Dotcom's service here is what he describes as a culmination of seven years working with the largest file serving service in the world, Megaupload, here in 2013 made to be "the best cloud storage business the world has ever seen." Dotcom's questions from WSJ also included a query on how large Mega would be getting, be it as large or larger than Megaupload. Dotcom let it be known that "it will hopefully take off within a year" but that "it's just so good that it's going to spread" – confidence indeed!

Perhaps the most important bit that Dotcom went into here in the security and multi-tiered service that Mega is now and will soon offer to its users. The following is what Dotcom describes as new and unique about Mega as compared to the Megaupload and Megaupload-like sites of the past:

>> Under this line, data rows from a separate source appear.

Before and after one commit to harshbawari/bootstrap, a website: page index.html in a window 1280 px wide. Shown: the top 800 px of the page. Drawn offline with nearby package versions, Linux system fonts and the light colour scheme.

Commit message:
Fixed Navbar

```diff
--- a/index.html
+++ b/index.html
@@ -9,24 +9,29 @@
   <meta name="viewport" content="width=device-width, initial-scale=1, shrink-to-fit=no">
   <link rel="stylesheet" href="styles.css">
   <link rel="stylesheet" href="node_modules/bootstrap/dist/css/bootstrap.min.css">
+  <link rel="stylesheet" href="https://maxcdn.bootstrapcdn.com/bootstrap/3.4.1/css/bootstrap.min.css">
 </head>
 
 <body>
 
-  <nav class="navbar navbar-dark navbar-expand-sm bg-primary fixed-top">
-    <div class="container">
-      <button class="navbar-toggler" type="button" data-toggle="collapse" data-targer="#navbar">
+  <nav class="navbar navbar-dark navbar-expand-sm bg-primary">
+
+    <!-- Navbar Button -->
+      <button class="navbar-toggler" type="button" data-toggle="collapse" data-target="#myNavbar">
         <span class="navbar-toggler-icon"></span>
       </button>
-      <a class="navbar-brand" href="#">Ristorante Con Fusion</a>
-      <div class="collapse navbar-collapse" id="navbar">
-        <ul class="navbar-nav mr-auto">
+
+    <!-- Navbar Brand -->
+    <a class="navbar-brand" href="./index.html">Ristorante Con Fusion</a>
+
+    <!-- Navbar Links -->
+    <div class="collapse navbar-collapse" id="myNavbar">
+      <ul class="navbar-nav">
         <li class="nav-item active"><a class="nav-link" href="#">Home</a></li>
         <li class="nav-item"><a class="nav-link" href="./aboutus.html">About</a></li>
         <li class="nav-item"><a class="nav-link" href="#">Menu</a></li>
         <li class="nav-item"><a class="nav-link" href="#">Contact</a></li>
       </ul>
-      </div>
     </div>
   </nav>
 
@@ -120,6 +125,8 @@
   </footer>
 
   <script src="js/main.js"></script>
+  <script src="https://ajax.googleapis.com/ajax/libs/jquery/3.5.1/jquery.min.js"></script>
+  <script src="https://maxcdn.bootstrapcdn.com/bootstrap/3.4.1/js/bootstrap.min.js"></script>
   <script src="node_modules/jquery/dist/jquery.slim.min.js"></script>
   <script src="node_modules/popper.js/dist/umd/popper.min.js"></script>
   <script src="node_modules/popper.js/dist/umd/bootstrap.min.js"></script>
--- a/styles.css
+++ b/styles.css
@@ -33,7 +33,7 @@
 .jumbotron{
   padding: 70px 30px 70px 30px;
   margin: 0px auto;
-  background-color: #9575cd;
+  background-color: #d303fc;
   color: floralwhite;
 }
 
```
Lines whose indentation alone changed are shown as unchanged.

"I would say the biggest new development is on-the-fly encryption. Without having to install any kind of application—it happens in your browser in the background—it encrypts, giving you privacy. This means when you transfer data, anyone sitting on that line will get nothing as it is all scrambled and impossible to decrypt without your key. This is going to take encryption to the mainstream.

We have some servers in New Zealand, we have some servers in Europe and we have invited hosting partners to sign up to join us. Basically anyone can connect a server in their hosting facility, hook it up to Internet, give us access and we can make it a Megaserver. Every file that is being uploaded to Mega is not just on one server, meaning if one hosting company goes bankrupt then those files will be on least two servers in the world and in two different jurisdictions." – Dotcom

Have a peek at the timeline below to see what's happened with Mega since it's launch and stay tuned as we follow this service through the future as well. Do you use Mega right this minute? Did you utilize Megaupload before it was cut down at the knees by the government powers that be? Let us know what you think!